- **Work instructions**
Locate the word "frontend" in the data below, then copy every line that holds it.
***** Input for this task *****
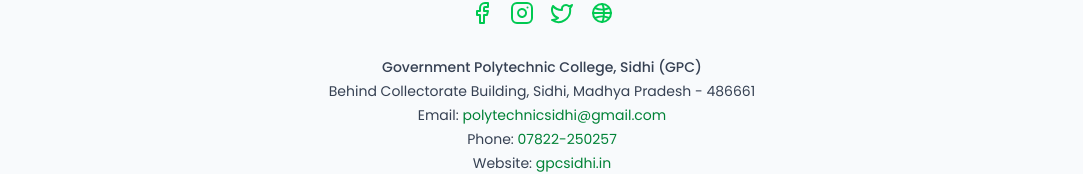
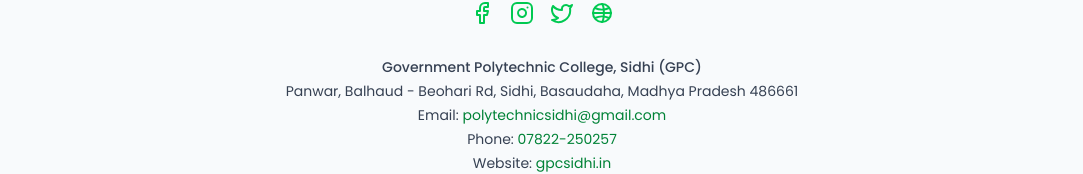
Before and after one commit to amantdevio/gpc-ResumeBuilder, a React (Vite) app in the folder frontend/: page /#/ in a window 1280 px wide. Shown: the part 2318-2492 px from the top of the page, without its empty margins (98-1181 px from the left). Built offline with nearby package versions, Linux system fonts and the light colour scheme; no server answers.

Commit message:
Change the college address.

```diff
--- a/frontend/src/components/home/Footer.jsx
+++ b/frontend/src/components/home/Footer.jsx
@@ -84,7 +84,7 @@
                 </div>
                 <div className="mt-8 text-center text-sm text-gray-700">
                     <p className="font-medium">Government Polytechnic College, Sidhi (GPC)</p>
-                    <p className="mt-1">Behind Collectorate Building, Sidhi, Madhya Pradesh - 486661</p>
+                    <p className="mt-1">Panwar, Balhaud - Beohari Rd, Sidhi, Basaudaha, Madhya Pradesh 486661</p>
                     <p className="mt-1">
                         Email: <a href="mailto:polytechnicsidhi@gmail.com" className="text-green-700 hover:underline">polytechnicsidhi@gmail.com</a>
                     </p>
```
*****
- **Response to this task**
Before and after one commit to amantdevio/gpc-ResumeBuilder, a React (Vite) app in the folder frontend/: page /#/ in a window 1280 px wide. Shown: the part 2318-2492 px from the top of the page, without its empty margins (98-1181 px from the left). Built offline with nearby package versions, Linux system fonts and the light colour scheme; no server answers.
--- a/frontend/src/components/home/Footer.jsx
+++ b/frontend/src/components/home/Footer.jsx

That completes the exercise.